President Carter described by aides as suffering from "an aggravated hemorrhoid problem" and facing possible surgery, canceled all of his appointments yesterday and spent most of the day in bed in the White House.

White House press secretary Jody Powell said last night that surgery for Carter "is possible but not likely" and that a decision on that would probably be made today. He indicated that if surgery is considered necessary, it would probably occur during the Christmas holidays, which the president had planned to spend at his home in Plains, Ga., and at the presidential retreat at Camp David, Md.

Powell said Carter first began experiencing serious pain from the problem on Tuesday. But Powell quoted White House physician William M. Lukash as saying that "there has been considerable lessening of the discomfort" yesterday for the president, who slept about six hours after getting little sleep on Wednesday night.

Carter was host at a Christmas reception for the White House press corps Wednesday night and stood in a receiving line to greet more than 1,000 guests.

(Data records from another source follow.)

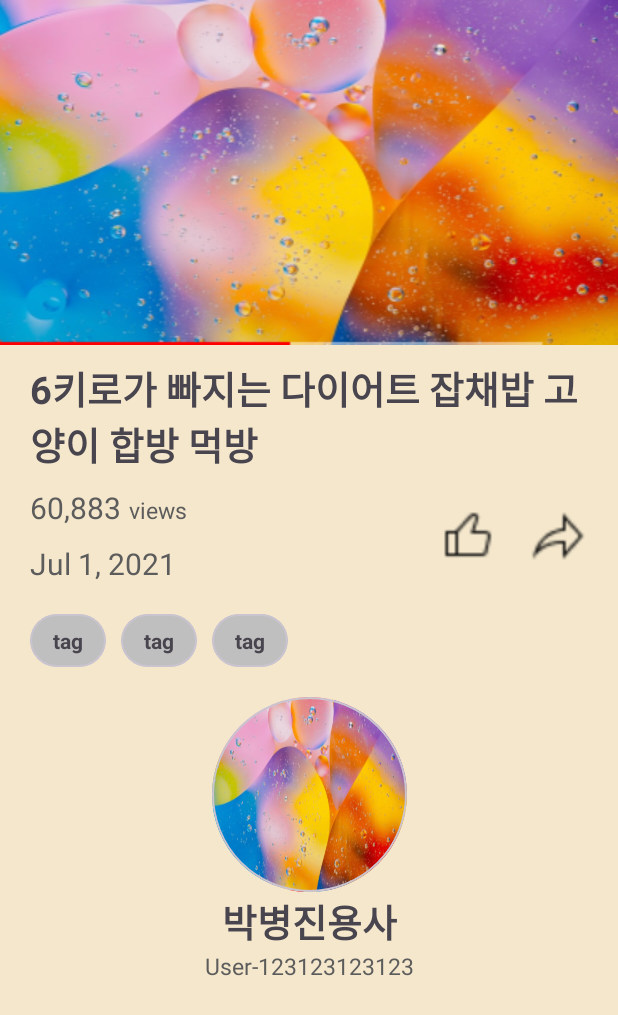
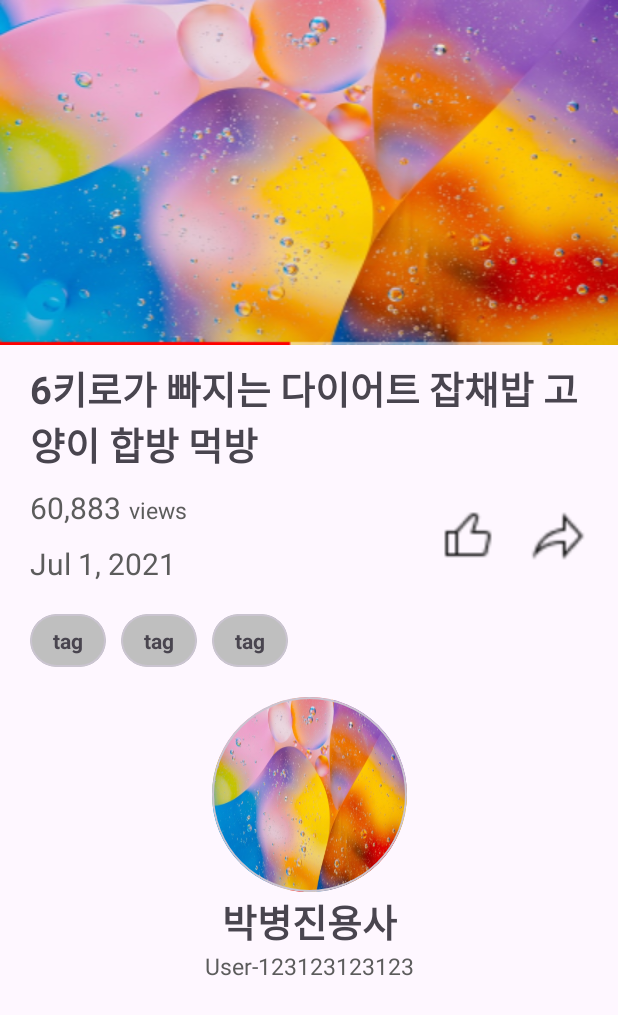
Before and after one commit to NBC-VIDEO/YouTube-API, an Android app: the layout fragment_video_detail.xml on its own in the app's theme, with its tools: preview values and no code run, on a phone screen of 412 x 824 dp. Shown: the top 1015 px of the screen. Run offline under Robolectric (Android 15) with nearby library versions, the phone set to English and light mode, and no system bars.

```diff
--- a/app/src/main/java/com/nbc/video/DetailDummyData.kt
+++ b/app/src/main/java/com/nbc/video/DetailDummyData.kt
@@ -25,11 +25,15 @@ object DetailDummyData {
             tags = listOf("All", "Music"),
             categoryId = 1,
         )
+        val channelSnippet = ChannelSnippetModel(
+            thumbnails = ThumbnailsModel(thumbnail)
+        )
         val userStatistics = StatisticsModel(60883)
         val videoDetails = VideoDetails(
             id = "9bZkp7q19f0",
             snippet = userSnippet,
-            statistics = userStatistics
+            statistics = userStatistics,
+            channelSnippet = channelSnippet,
         )
         val user = VideoDetailsModel(
             items = videoDetails
--- a/app/src/main/java/com/nbc/video/VideoDetailFragment.kt
+++ b/app/src/main/java/com/nbc/video/VideoDetailFragment.kt
@@ -81,7 +81,9 @@ class VideoDetailFragment : Fragment() {
             tvDetailPublish.text = userDetailData.items.snippet.publishedAt
             tvDetailChannelName.text = userDetailData.items.snippet.channelTitle
             tvDetailChannelId.text = userDetailData.items.snippet.channelId
-            // channel thumbnail이 없다???????
+            Glide.with(requireContext())
+                .load(userDetailData.items.channelSnippet.thumbnails.default.url)
+                .into(ivDetailChannelImage)
         }
     }
 
--- a/app/src/main/java/com/nbc/video/VideoDetailsModel.kt
+++ b/app/src/main/java/com/nbc/video/VideoDetailsModel.kt
@@ -8,6 +8,7 @@ data class VideoDetails(
     val id: String,                                 // 동영상 고유 ID
     val snippet: VideoSnippetModel,
     val statistics: StatisticsModel,
+    val channelSnippet: ChannelSnippetModel,
 )
 
 data class VideoSnippetModel(
@@ -35,3 +36,7 @@ data class ThumbnailModel(
 data class StatisticsModel(
     val viewCount: Int,                     // 조회수
 )
+
+data class ChannelSnippetModel(
+    val thumbnails: ThumbnailsModel,        // 채널 썸네일
+)
--- a/app/src/main/res/layout/fragment_video_detail.xml
+++ b/app/src/main/res/layout/fragment_video_detail.xml
@@ -2,7 +2,6 @@
 <androidx.constraintlayout.widget.ConstraintLayout xmlns:android="http://schemas.android.com/apk/res/android"
     xmlns:app="http://schemas.android.com/apk/res-auto"
     xmlns:tools="http://schemas.android.com/tools"
-    android:background="#F4E7CC"
     android:layout_width="match_parent"
     android:layout_height="match_parent"
     tools:context=".VideoDetailFragment">
@@ -82,23 +81,25 @@
                 android:id="@+id/btn_detail_good"
                 android:layout_width="40dp"
                 android:layout_height="40dp"
+                android:layout_marginEnd="20dp"
+                android:background="@drawable/good"
+                android:contentDescription="@string/app_name"
+                app:layout_constraintBottom_toBottomOf="@id/tv_detail_publish"
                 app:layout_constraintEnd_toStartOf="@id/btn_detail_share"
                 app:layout_constraintTop_toTopOf="@id/tv_detail_view_count"
-                app:layout_constraintBottom_toBottomOf="@id/tv_detail_publish"
-                android:layout_marginEnd="20dp"
-                android:background="@drawable/good"
-                android:contentDescription="@string/app_name" />
+                tools:ignore="TouchTargetSizeCheck" />
 
             <androidx.appcompat.widget.AppCompatImageButton
                 android:id="@+id/btn_detail_share"
                 android:layout_width="40dp"
                 android:layout_height="40dp"
+                android:layout_marginEnd="20dp"
+                android:background="@drawable/share"
+                android:contentDescription="@string/app_name"
+                app:layout_constraintBottom_toBottomOf="@id/tv_detail_publish"
                 app:layout_constraintEnd_toEndOf="parent"
                 app:layout_constraintTop_toTopOf="@id/tv_detail_view_count"
-                app:layout_constraintBottom_toBottomOf="@id/tv_detail_publish"
-                android:layout_marginEnd="20dp"
-                android:background="@drawable/share"
-                android:contentDescription="@string/app_name" />
+                tools:ignore="TouchTargetSizeCheck" />
 
             <androidx.recyclerview.widget.RecyclerView
                 android:id="@+id/detail_recyclerview"
```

He and his wife, Rosalynn, left the reception early, but there was no indication then that he was in pain.

Powell said Lukash would examine the president later last night and again early this morning, after which a decision would be made on whether Carter should go through with plans to leave this afternoon for his home in Plains.

Powell quoted Lukash as saying that "if the improvement continues, the president will probably want to go."

The press secretary said Carter had taken "routine pain medication" for his discomfort, an affliction shared by 30 percent of all adults at somet time.

The president was also examined, Tuesday and yesterday, by Dr. Lee Smith, a specialist from the Bethesda naval hospital, Powell said. In addition, he said, the White House had consulted with Dr. Edwin Lockridge of Atlanta, who treated Carter in 1974 for a similar but less acute attack.

Powell said the president has suffered from a hemorrhoid condition "virtually from the time he was in college." He said Carter has suffered "rather considerable pain the last couple of days" and that the current episode is "certainly the most serious in terms of discomfort" and the president has experienced.

"The man is receiving adequate medical treatment," Powell said. "He's been hurting for three days and he ain't going to die."

Although at times he has shown signs of the physical strain of his job, Carter has generally appeared to be in good health. Yesterday was the first time he was known to have canceled appointments for reasons of health. Those appointments - with his economic advisers and two meeting on the fiscal 1980 budget - were handled by Vice President Mondale.

Lukash said recently that Carter had undergone a simple surgical procedure - "banding," or using rubber bands to cut off the circulation to the offending protrusions and make them atrophy - before he was elected president.

Usually a successful operation or some milder version such as the above ends the problem. But in a few cases there can be a recurrence.

Anatomically, hemorrhoids, or piles, are simple swellings of the veins of the rectal and anal area.

Piles are often the subject of jest or embarrassment, but the condition can be far from trivial. Left untreated it may lead to serious bleeding and even anemia. Or piles may become inflamed and infected and lead to more serious bleeding and even anemia. Or piles may become inflamed and infected and lead to more serious ulcerations or fissures.

Often, simple medical treatment can arrest the problem before it becomes advanced. This may consist of lubrication and medicated suppositories or, sometimes, injections.

If medical treatment doesn't work, the next step usually is some kind of surgery. Sometimes cryosurgery, an ice-cold probe, is used instead of the knife. A patient may have to stay in the hospital three or four days or more after surgery, and is often unable to return to work for 10 days or more.

The operation itself is a simple one that usually takes no longer than 20 or 30 minutes. But the pain afterward may be severe. And it may be several days before the patient recovers normal bowel function.